AIM OF THE EXERCISE
Which lines in the records below contain the word "transactionsData"? Report each of them.

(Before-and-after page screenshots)
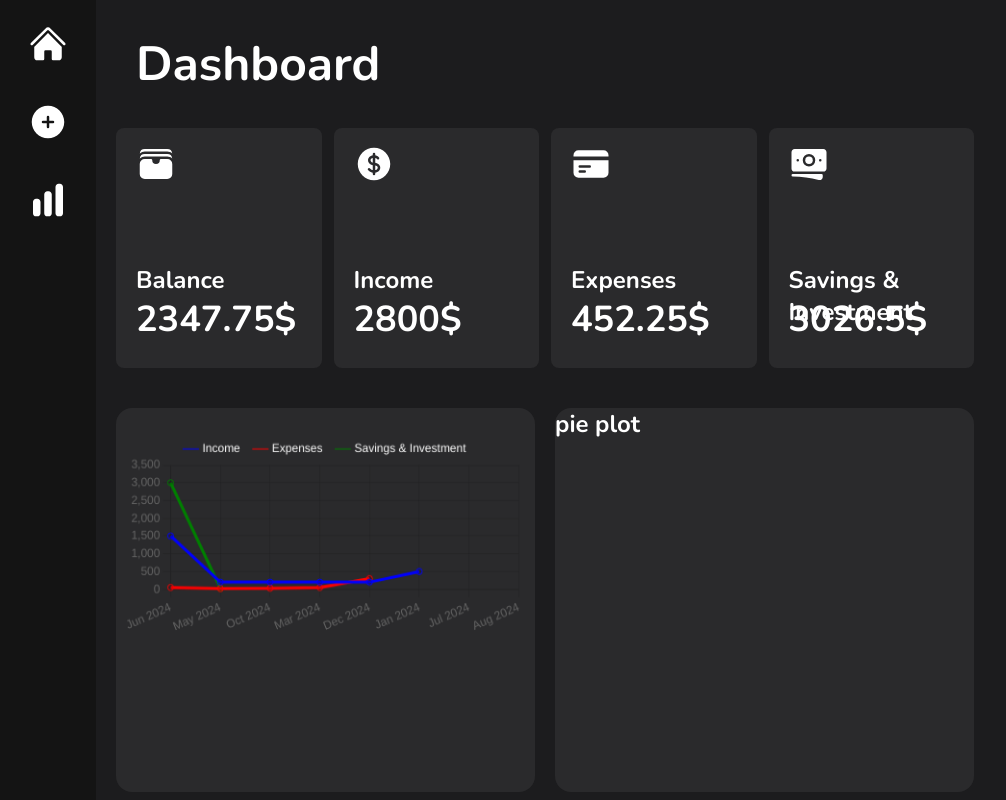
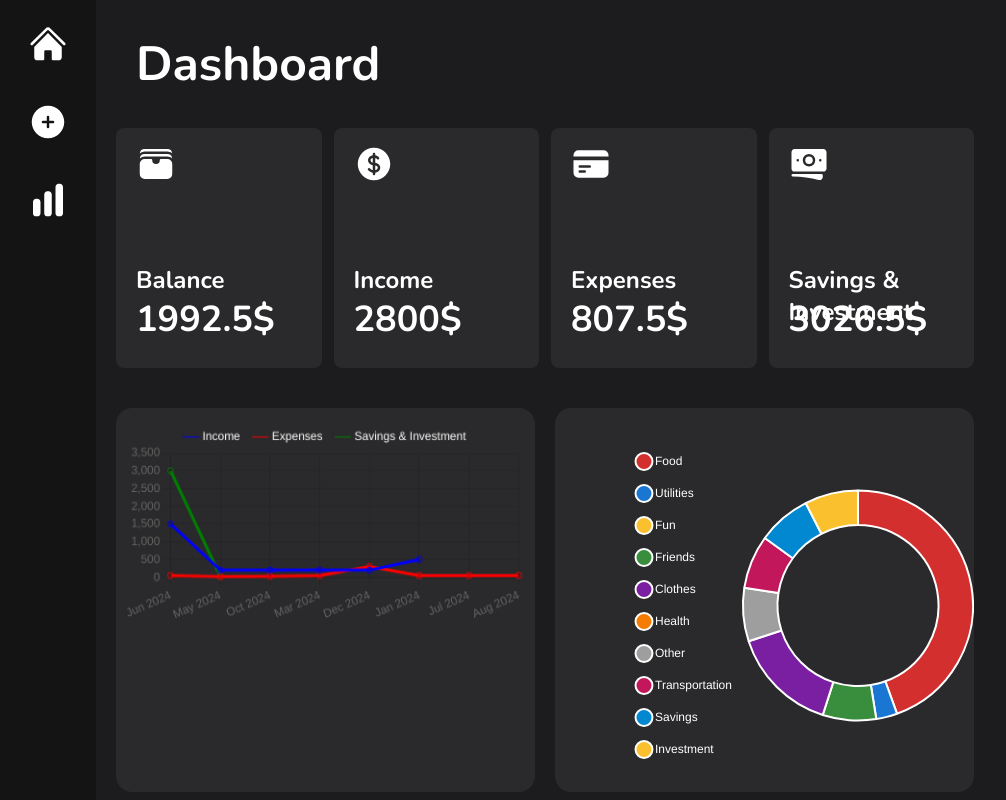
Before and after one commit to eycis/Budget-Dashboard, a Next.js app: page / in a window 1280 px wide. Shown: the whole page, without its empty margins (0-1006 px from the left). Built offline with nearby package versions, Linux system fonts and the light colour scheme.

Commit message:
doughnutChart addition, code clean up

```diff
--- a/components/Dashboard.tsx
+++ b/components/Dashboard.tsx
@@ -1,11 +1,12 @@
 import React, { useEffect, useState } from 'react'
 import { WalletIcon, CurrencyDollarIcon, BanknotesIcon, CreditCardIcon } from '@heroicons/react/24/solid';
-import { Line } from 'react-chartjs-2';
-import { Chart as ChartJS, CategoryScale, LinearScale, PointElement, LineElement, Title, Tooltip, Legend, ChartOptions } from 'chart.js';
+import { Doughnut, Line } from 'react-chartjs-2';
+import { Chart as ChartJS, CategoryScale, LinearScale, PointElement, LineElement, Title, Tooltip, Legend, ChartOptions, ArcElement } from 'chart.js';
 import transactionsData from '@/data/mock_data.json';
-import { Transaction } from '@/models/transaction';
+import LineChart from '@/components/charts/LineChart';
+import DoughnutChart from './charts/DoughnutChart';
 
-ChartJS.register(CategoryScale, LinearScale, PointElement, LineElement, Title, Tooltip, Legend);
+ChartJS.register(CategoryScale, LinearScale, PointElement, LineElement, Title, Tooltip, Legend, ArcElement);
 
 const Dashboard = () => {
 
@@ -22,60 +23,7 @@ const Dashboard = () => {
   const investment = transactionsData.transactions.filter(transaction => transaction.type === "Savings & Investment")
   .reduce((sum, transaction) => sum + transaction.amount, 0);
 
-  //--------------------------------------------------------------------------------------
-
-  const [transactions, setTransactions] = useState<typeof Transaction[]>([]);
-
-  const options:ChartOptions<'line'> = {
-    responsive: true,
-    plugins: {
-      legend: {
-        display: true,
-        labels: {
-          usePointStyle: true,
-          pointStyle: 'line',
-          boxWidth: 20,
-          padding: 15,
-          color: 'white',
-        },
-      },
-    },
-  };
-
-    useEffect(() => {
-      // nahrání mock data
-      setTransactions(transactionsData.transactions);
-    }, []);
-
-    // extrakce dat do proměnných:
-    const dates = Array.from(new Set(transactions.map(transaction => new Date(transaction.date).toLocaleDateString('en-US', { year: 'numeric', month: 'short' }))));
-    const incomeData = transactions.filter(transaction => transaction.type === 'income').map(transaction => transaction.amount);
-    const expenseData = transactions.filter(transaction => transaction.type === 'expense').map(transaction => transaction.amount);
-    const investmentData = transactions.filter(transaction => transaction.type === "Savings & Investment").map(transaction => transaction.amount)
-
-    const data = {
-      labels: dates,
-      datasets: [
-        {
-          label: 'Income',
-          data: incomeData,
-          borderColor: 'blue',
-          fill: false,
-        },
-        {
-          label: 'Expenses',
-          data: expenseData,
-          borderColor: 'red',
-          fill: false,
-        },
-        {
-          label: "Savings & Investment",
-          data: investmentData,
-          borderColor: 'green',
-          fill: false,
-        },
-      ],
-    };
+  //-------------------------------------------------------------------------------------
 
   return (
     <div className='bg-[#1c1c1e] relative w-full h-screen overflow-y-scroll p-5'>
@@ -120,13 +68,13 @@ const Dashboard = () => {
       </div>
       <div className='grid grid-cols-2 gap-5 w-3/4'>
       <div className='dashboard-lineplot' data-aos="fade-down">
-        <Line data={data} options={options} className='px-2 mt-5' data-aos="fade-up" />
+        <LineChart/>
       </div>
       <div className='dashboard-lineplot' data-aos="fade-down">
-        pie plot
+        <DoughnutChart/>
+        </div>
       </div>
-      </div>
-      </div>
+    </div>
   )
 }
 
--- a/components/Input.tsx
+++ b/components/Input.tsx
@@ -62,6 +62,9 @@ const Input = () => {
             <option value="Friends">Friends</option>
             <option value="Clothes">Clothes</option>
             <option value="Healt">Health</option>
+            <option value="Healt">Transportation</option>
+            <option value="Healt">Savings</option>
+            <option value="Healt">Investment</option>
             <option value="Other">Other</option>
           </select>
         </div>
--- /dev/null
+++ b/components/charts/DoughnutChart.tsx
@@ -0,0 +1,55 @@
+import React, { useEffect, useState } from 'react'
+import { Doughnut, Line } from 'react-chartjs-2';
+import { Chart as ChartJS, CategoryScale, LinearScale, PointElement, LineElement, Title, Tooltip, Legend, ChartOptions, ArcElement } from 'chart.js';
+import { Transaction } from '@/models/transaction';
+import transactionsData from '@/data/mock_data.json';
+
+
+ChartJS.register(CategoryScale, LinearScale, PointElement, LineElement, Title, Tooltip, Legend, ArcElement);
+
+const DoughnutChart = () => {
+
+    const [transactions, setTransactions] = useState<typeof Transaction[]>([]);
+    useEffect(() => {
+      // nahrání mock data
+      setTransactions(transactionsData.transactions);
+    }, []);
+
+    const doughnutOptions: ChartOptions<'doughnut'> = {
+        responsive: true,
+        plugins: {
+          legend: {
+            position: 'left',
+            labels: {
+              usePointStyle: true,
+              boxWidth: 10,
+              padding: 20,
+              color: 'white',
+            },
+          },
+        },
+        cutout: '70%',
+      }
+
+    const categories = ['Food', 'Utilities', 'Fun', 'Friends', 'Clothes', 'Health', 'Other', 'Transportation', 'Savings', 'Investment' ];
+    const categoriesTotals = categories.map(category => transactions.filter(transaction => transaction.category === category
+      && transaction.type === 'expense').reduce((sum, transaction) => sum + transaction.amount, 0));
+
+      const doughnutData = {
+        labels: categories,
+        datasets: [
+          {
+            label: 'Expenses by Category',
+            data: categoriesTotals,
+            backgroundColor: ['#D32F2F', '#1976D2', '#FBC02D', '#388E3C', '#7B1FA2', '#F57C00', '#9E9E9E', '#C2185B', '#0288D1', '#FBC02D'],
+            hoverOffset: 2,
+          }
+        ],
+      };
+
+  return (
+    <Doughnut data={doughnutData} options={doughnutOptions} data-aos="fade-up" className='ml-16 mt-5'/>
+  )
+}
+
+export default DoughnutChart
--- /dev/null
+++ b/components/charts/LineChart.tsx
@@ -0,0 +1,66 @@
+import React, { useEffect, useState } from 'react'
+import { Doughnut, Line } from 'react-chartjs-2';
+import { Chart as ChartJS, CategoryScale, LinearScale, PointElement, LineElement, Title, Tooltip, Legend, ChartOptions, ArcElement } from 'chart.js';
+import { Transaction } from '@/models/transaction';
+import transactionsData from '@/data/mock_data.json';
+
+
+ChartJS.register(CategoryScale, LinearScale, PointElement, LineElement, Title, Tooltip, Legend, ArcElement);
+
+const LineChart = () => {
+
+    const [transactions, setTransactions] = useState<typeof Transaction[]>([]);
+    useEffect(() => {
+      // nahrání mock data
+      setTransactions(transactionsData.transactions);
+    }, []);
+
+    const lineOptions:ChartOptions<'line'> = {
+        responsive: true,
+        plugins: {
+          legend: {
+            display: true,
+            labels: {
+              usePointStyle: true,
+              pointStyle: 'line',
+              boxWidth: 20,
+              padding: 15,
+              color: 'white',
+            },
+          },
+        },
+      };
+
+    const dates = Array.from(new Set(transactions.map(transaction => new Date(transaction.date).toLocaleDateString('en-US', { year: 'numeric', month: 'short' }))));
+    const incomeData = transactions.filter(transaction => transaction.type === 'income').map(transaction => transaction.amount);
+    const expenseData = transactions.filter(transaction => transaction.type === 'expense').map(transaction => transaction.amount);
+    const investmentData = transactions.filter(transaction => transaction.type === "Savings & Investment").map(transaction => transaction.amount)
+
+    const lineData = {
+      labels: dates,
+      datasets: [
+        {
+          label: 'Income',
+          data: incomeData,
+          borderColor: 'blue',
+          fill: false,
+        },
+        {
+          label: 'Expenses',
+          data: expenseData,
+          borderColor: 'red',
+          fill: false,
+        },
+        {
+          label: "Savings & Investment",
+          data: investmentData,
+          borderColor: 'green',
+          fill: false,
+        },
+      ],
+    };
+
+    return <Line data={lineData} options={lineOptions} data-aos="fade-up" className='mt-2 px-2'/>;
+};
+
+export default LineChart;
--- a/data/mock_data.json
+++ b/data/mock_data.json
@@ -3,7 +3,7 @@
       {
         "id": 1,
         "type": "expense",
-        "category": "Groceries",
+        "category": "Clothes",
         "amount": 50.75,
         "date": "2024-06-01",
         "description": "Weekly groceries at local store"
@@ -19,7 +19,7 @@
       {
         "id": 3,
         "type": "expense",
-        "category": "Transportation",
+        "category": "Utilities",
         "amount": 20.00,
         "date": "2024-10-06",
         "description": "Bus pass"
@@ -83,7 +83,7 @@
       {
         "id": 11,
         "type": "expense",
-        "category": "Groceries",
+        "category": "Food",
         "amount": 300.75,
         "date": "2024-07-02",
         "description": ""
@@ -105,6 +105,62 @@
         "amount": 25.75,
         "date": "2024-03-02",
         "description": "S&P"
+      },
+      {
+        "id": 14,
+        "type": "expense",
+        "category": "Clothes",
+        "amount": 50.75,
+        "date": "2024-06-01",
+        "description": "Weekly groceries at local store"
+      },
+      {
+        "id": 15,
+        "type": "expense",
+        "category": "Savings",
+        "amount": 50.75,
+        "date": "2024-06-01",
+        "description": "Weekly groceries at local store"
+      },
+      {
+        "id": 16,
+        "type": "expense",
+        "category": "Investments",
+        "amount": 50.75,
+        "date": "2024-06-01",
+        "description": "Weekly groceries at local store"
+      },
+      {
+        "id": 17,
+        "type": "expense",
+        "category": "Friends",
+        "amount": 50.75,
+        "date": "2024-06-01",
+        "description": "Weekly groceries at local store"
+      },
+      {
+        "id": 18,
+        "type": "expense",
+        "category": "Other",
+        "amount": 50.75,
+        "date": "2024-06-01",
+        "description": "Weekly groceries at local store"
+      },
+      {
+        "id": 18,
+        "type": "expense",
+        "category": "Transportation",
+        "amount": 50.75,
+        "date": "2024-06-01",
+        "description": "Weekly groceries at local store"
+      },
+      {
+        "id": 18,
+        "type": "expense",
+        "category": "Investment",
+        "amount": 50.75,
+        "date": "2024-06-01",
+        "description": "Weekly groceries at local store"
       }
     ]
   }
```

REPLY TO THE TASK
 import transactionsData from '@/data/mock_data.json';
   const investment = transactionsData.transactions.filter(transaction => transaction.type === "Savings & Investment")
-      setTransactions(transactionsData.transactions);
+import transactionsData from '@/data/mock_data.json';
+      setTransactions(transactionsData.transactions);
+import transactionsData from '@/data/mock_data.json';
+      setTransactions(transactionsData.transactions);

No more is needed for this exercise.